As Presiding Officer of the Scottish Parliament, I am proud to lead an organisation that celebrates cycling and strives to be an environmental exemplar at the same time.
As an institution and an employer, this means doing all we can to make cycling an affordable, practical and positive daily choice – and it’s one that many people are already choosing here at Holyrood.
Here are some of the things we do to encourage pedal power and the use of two wheels for getting to and from work each day.
We want everyone who works here to feel positive and happy about cycling to work - it’s good for our health, our finances and the planet
Rt Hon Alison Johnstone MSP - Presiding Officer of the Scottish Parliament
We know that in the long term, cycling to work can help our pockets as well as the planet - there are few, if any, recurring costs.
Of course, for someone without a bike, or a bike that will stand up to the rigours of a daily commute, the up-front cost of new wheels can still be a major outlay.
That’s why we are part of the UK Government’s Cycle to Work scheme, which allows staff to pay for a new bicycle or cycling equipment tax free by taking the repayments for the bike before tax is deducted from salary.
We also offer interest free travel loans, that can be used for public transport season tickets, or to buy bikes and cycling equipment from a wider range of outlets.
We know that a major barrier to more wide-spread bike use for commuting is often a lack of safe cycle routes, facilities or know-how.
At the Scottish Parliament, everyone who works here is able to access a secure, covered bike parking area, that also has a DIY maintenance station where bikes can be fine-tuned or a deflated tyre pumped back up.
This means bikes should be safe and dry at the end of a working day, and able to be made roadworthy for the trip home if anything has gone wrong.
The Parliament has changing and shower facilities, including hair dryers and drying rooms for wet weather gear, facilities that can prove very useful.
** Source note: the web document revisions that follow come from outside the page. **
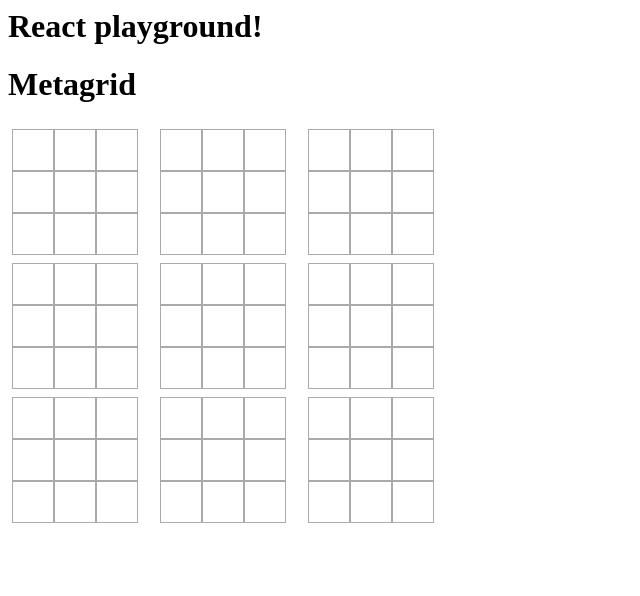
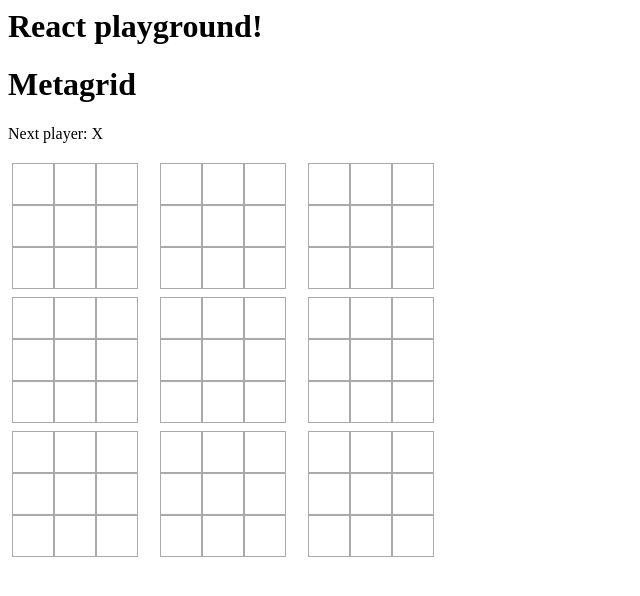
Before and after one commit to codeinthehole/meta-tic-tac-toe, a React app: page / in a window 1280 px wide. Shown: the top 596 px of the page, without its empty margins (0-640 px from the left). Built offline with nearby package versions, Linux system fonts and the light colour scheme.

Commit message:
Show the next active grid in red

```diff
--- a/public/styles.css
+++ b/public/styles.css
@@ -3,6 +3,9 @@
     width: 140px;
     padding: 4px;
     float: left;
+}
+.active {
+    border: 1px solid red;
 }
 .grid .space {
     border: 1px solid #aaa;
--- a/src/App.jsx
+++ b/src/App.jsx
@@ -59,13 +59,17 @@ class App extends React.Component {
         return (
             <div id="app">
                 <h1>Metagrid</h1>
-                <MultiGrid grids={this.state.grids} onCellClick={this.handleCellClick.bind(this)} />
+                {this.renderGameSummary()}
+                <MultiGrid
+                    grids={this.state.grids}
+                    onCellClick={this.handleCellClick.bind(this)}
+                    nextGridIndex={this.state.nextGridIndex} />
             </div>
         )
     }
 
-    renderStatus() {
-        const winner = App.utils.calculateWinner(this.state.marks)
+    renderGameSummary() {
+        const winner = App.utils.calculateWinner(this.state.grids)
         if (winner) {
             return <p>Winner is {winner}</p>
         } else {
--- a/src/Grid.jsx
+++ b/src/Grid.jsx
@@ -7,8 +7,9 @@ import Cell from './Cell'
 class Grid extends React.Component {
 
     render() {
+        const statusClass = this.props.active ? "active" : ""
         return (
-            <div className="grid">{this.renderRows()}</div>
+            <div className={`grid ${statusClass}`}>{this.renderRows()}</div>
         )
     }
 
@@ -50,7 +51,7 @@ Grid.propTypes = {
             throw new Error(msg)
         }
     },
-    isAvailableForMove: PropTypes.bool,
+    active: PropTypes.bool,
     onCellClick: PropTypes.func,
 }
 
@@ -60,7 +61,7 @@ Grid.defaultProps = {
         null, null, null,
         null, null, null,
     ],
-    isAvailableForMove: true,
+    active: false,
     size: 3,
 }
 
--- a/src/MultiGrid.jsx
+++ b/src/MultiGrid.jsx
@@ -31,9 +31,11 @@ class MultiGrid extends React.Component {
     }
 
     renderGrid(gridIndex, marks) {
+        console.log(gridIndex, this.props.nextGridIndex)
         return <Grid
             key={gridIndex}
             marks={marks}
+            active={gridIndex == this.props.nextGridIndex}
             onCellClick={(cellIndex) => this.props.onCellClick(gridIndex, cellIndex)} />
     }
 }
@@ -51,10 +53,12 @@ MultiGrid.propTypes = {
         }
     },
     onCellClick: PropTypes.func,
+    nextGridIndex: PropTypes.number,
 }
 
 MultiGrid.defaultProps = {
     size: 3,
+    nextGridIndex: null,
 }
 
 MultiGrid.utils = {
```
And we also run three or four ‘Dr Bike’ sessions a year where a cycle engineer runs an ‘MOT’ on bikes to keep them in good condition, or supports those keen to cycle to work, but whose bikes have perhaps been a bit neglected for some time in the back of a shed.
It’s a great way to tempt new people to cycle to work.
Dr Bike usually comes bearing goodies and cycling paraphernalia such as bike bells, fluorescent strips and tyre mending kits to encourage safety and support those making the positive choice to cycle to work.
Lastly, we also run regular route planning sessions with Sustrans to support people to find a way into the Parliament which they are comfortable with that makes the most use of cycle networks.
We want everyone who works here to feel positive and happy about cycling to work - it’s good for our health, our finances and the planet.
To help achieve this, we run ‘Essential Cycle Skills’ training with Sustrans, including sessions aimed just at women, to help boost the numbers of women cycling.
For those who have never cycled to work before, we help match them up with ‘bike buddies’ – experienced cyclists who can share knowledge of cycle routes, and even cycle in with them until they get their confidence up.
Encouraging more cycling
Just under 10% of those who come into the Parliament currently do so by bike – that's more than the national average, and around 100 people on a busy day when Parliament is sitting - and over 20% of our staff say they would consider cycling.
We are working hard to increase both those figures and to encourage more to make the switch to two wheels as part of their commute.
We are proud of our efforts to date. They have seen us achieve the Cycle Friendly Employer Award, but we know we must continue to do more.
This year’s Bike Week is a timely reminder for employers everywhere to play their part and help get more people cycling to work.